Sen. David Vitter (R-La.) and his wife, Wendy, made a plea for privacy Monday night in their first public appearance since news reports revealed the first-term Senator’s name was included on “D.C. Madam” Deborah Jeane Palfrey’s list.
Vitter, who has missed Senate business for more than a week, is expected to return to Washington, D.C., today. At the Monday press conference, Vitter apologized again for disappointing his friends and family, pledged to regain people’s trust and said he is anxious to return to work.
Vitter, who refused to take questions, also blamed the media and his “political enemies” for trying to use the events to their advantage. And he said he would not continue to answer questions about it.
“Now having said all this, I’m not going to answer endless questions about it all over and over again,” Vitter said. “That might sell newspapers, but it wouldn’t serve my family or my constituents well at all.”
In addition to Vitter’s involvement in the D.C. Madam case, press reports also have
alleged that he had a relationship with a Louisiana prostitute. Vitter said Monday, in apparent reference to those reports, that “those stories are not true.”
Vitter’s remarks made little news on Capitol Hill, especially as many wondered whether he had any plans to resign his Senate seat. Vitter was first elected in 2004.
Wendy Vitter called the matter a private one, and while acknowledging her marriage “is not perfect,” she stands behind her husband. She added that their marriage “is stronger than ever.”
“When David and I dealt with this privately years ago, I forgave David and made the decision to continue to love him and recommit to our marriage,” she said. “It was and is the right choice for me and for our family.”
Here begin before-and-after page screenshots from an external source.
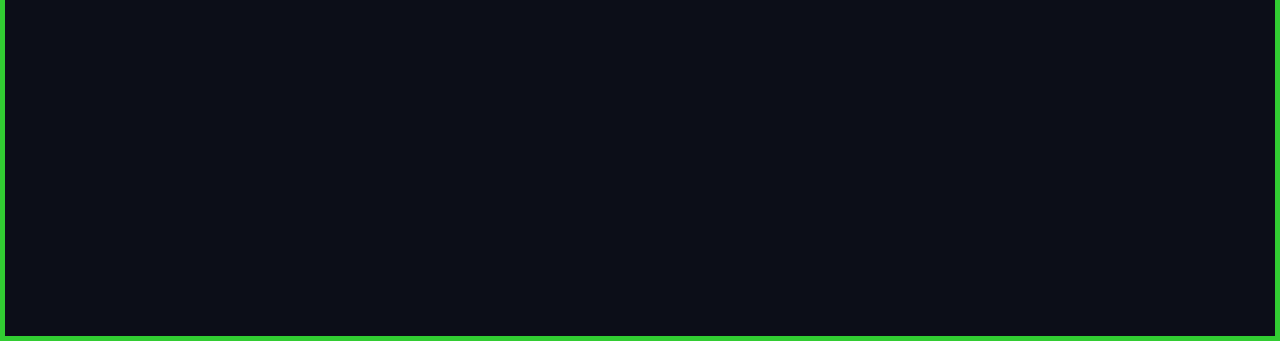
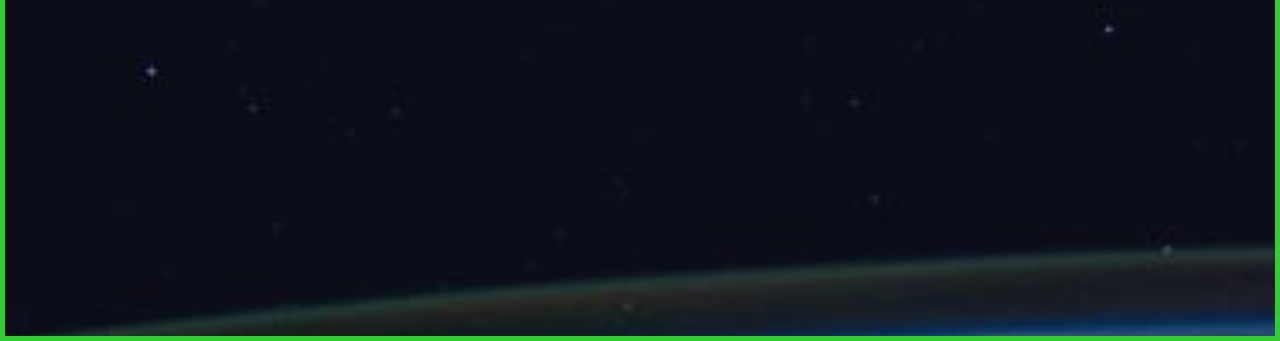
Before and after one commit to Christiano0407/jsGames, a website: page navBar/html/indexSpace.html in a window 1280 px wide. Shown: the part 459-800 px from the top of the page. Drawn offline with nearby package versions, Linux system fonts and the light colour scheme; a web font is replaced by a local one.

Commit message:
background-image

```diff
--- a/navBar/css/main.css
+++ b/navBar/css/main.css
@@ -83,6 +83,8 @@ body {
   display: grid;
   grid-template-rows: min-content 1fr;
   /* border: 5px solid red; */
+  background-size: cover;
+  background-position: bottom center;
 }
 
 /* make images easier to work with */
@@ -107,3 +109,12 @@ select {
 /* ------------------- */
 /* Compontents         */
 /* ------------------- */
+
+/* ----------------------------- */
+/* Page specific background      */
+/* ----------------------------- */
+/* home */
+.home {
+  background-image: url("/assets/home/background-home-mobile.jpg");
+  object-fit: cover;
+}
--- a/navBar/css/mediaMain.css
+++ b/navBar/css/mediaMain.css
@@ -60,3 +60,21 @@
     align-items: end;
   }
 }
+
+/* ----------------------------- */
+/* Page specific background      */
+/* ----------------------------- */
+@media (min-width: 35rem) {
+  .home {
+    background-position: center center;
+    background-image: url("/assets/home/background-home-tablet.jpg");
+    object-fit: cover;
+  }
+}
+
+@media (min-width: 45rem) {
+  .home {
+    background-image: url("/assets/home/background-home-desktop.jpg");
+    object-fit: cover;
+  }
+}
--- a/navBar/html/indexSpace.html
+++ b/navBar/html/indexSpace.html
@@ -24,7 +24,7 @@
       Javascript
     </title>
   </head>
-  <body>
+  <body class="home">
     <header class="primary-header flex">
       <div>
         <img
```
Also changed, not shown: navBar/css/mainComponents.css (+10 -0 lines).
James Jones, communications director for DC Vote, tapes a "DC Constituents Service Day" sign on the wall as he stands with other DC residents outside of Rep. Andy Harris's office on Capitol Hill to protest Harris' actions against D.C.'s marijuana laws on Thursday, July 24, 2014. DC Vote encouraged DC residents to bring their complaints about city services to the Maryland congressman.